Over the years I’ve used various consumer Netgear, Asus, D-Link WiFi routers to various degrees of success and frustration. Between spotty signal, inconsistent speeds, and routers that would literally burn themselves up in an air conditioned room, I was pretty tired of consumer grade WiFi routers. When we moved into our new home last year, I wanted a system that would eliminate all those issues. As well as something that covered more space while creating a home mesh wifi network. Enter Ubiquiti Unifi, an Enterprise style system that is friendlier to consumers on price.
- UniFi Switch 24
- UniFi Switch 24 POE-250W
- UniFi AP-AC-Pro
- UniFi AP-AC-Lite
- UniFi Security Gateway 3P
Admittedly this is a bit much for your standard house, but with the way our house is I have 2 networking closets, so one switch for each closet. The hardware is nice, unassuming and sleek. Both switches are rack mountable. The AP-AC-Pro is mounted in my office which is centrally located in the house. This AP is pretty amazing, and produces a very strong signal. It easily covers 3000 sq ft and if not for the power lines to one side of the house going through an exterior wall it would cover the back patio, which is where the AP-AC-Lite is mounted.
The beauty of course is the ability to switch between both APs automatically with no effect to the user. Just like your enterprise Cisco and other enterprise systems. The signal is quite good as well, ~300 feet away and potentially multiple walls I still receive signal at my neighbors or at the street.
The UniFi system is all about Software Defined Networking (SDN). First I need to preface, by saying that I am not a networking engineer, this is all from the perspective of a Systems Admin with a Microsoft background. I like the software, a lot. It was fairly easy for me to setup and understand. Rather than talk about it, I would rather show you.
This is the dashboard. One thing to note you don’t see the WAN, throughput and latency unless you have the Unifi Security Gateway. Beyond that it gives you a quick look at how many LAN devices you have and how many WLAN devices you have.
After that it shows you your networking devices and your clients.
On the next icon down we get statistics. One the overview tab it will show you most active AP, most active clients, current traffic as well as historical graphs.
If you drop down to performance tab you can see the performance of all the devices in your network. Pictured here is the last 7 days of performance for my USG.
The next icon down is the maps and topology icon. The software allows you to add in your own custom maps and then set the location for your device on the map. You can set the scale so that your signal display is accurate in scale to the map. ( I have no performed this task)
Pictured here is the network topology with the link labels. Its really nice that it shows you ports each device is plugged into. Select show clients and it will expand to much larger and show you which clients are connected to which devices.

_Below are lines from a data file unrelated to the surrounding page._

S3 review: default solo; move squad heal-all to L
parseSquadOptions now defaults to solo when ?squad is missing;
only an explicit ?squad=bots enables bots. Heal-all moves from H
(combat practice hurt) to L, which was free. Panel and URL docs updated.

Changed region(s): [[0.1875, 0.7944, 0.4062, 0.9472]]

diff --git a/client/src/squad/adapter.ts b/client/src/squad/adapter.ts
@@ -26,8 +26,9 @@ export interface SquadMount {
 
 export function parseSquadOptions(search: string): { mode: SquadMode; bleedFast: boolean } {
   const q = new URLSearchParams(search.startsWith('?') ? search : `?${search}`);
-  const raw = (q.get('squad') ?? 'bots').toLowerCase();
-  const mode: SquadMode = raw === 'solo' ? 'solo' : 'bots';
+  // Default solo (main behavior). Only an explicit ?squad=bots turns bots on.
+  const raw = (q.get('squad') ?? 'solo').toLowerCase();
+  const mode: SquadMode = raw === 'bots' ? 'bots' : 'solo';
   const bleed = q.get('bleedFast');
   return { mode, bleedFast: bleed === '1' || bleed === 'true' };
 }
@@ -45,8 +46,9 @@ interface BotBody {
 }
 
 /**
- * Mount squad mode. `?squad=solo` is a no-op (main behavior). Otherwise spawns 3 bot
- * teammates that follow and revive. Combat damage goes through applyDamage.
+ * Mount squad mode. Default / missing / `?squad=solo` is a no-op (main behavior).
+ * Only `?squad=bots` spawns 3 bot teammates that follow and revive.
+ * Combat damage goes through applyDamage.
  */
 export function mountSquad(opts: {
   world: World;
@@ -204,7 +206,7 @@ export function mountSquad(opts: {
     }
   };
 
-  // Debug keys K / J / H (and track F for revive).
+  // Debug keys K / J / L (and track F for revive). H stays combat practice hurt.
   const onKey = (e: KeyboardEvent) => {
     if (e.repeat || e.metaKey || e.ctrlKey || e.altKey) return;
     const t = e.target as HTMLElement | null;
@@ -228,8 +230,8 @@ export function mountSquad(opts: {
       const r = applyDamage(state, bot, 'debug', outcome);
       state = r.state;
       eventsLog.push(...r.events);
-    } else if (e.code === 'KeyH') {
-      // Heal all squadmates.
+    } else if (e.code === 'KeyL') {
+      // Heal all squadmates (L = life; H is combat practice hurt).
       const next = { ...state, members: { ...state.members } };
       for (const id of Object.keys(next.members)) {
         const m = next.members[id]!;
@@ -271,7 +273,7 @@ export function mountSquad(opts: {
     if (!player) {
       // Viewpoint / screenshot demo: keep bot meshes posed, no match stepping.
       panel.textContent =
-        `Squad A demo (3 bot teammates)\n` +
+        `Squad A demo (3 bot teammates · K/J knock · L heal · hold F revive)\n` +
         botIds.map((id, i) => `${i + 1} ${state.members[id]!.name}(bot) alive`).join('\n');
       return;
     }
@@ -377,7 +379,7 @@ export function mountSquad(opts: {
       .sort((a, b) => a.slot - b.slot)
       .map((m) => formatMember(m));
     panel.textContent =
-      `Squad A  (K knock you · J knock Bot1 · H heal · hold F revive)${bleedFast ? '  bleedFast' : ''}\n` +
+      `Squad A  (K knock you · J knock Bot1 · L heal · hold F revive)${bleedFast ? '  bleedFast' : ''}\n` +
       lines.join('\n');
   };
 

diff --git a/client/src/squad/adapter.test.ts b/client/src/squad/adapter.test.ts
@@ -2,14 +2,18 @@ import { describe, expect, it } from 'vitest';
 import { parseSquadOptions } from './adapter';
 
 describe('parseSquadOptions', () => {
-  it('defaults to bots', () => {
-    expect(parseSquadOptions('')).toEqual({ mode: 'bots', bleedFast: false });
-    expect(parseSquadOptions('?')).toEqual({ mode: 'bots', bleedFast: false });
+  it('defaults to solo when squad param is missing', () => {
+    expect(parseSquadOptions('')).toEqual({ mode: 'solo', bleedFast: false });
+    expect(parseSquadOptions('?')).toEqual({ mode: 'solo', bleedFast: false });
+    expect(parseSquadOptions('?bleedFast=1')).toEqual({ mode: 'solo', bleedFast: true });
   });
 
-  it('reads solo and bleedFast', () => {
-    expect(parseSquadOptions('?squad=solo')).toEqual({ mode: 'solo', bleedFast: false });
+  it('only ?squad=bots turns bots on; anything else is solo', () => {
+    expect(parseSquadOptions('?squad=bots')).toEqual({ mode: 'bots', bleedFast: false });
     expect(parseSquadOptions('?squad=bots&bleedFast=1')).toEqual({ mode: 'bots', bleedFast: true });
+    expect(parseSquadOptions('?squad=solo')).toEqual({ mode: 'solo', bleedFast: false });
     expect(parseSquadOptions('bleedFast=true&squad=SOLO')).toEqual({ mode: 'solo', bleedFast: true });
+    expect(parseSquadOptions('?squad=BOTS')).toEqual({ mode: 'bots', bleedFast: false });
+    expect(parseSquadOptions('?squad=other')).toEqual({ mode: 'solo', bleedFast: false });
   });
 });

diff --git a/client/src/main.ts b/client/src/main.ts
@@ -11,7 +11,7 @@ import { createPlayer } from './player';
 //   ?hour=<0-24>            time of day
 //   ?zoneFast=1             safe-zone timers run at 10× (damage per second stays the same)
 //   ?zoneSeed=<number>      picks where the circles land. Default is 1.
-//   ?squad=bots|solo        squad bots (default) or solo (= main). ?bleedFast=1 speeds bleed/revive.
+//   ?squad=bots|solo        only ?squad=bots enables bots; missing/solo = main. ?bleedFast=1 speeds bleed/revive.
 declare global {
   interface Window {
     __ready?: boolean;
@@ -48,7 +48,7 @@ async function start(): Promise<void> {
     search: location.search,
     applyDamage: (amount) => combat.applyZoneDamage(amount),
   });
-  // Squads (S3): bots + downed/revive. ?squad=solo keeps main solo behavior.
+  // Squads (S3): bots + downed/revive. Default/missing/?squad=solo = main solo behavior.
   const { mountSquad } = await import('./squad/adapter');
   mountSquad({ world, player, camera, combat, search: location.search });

The software is really cool and offers way more features than I would ever need.
I have been using the system for over a year now and have zero complaints. I really like the system, and I would definitely recommend it. I setup several VLANS on the network, which I found incredibly easy. I’ll also be able to setup a site to site VPN with Azure as well. The mesh wifi that I wanted in the first place, works really well. All my devices migrate between APs and I dont even know the difference.
The crazy part though, you dont need all of this to create a home mesh wifi. You can buy two or more AP’s and hook them into your existing router and it will still create the mesh using the software controller. You can set it up once and forget about it if you really wanted to. Considering that the APs are typically the same cost as high end routers, that are a lot more difficult to setup mesh wifi with, if they can even do it, you can see where the benefits come in. Its also not using powerline adapters, or its own proprietary wireless network like some consumer grade adapters that claim to offer mesh Wifi.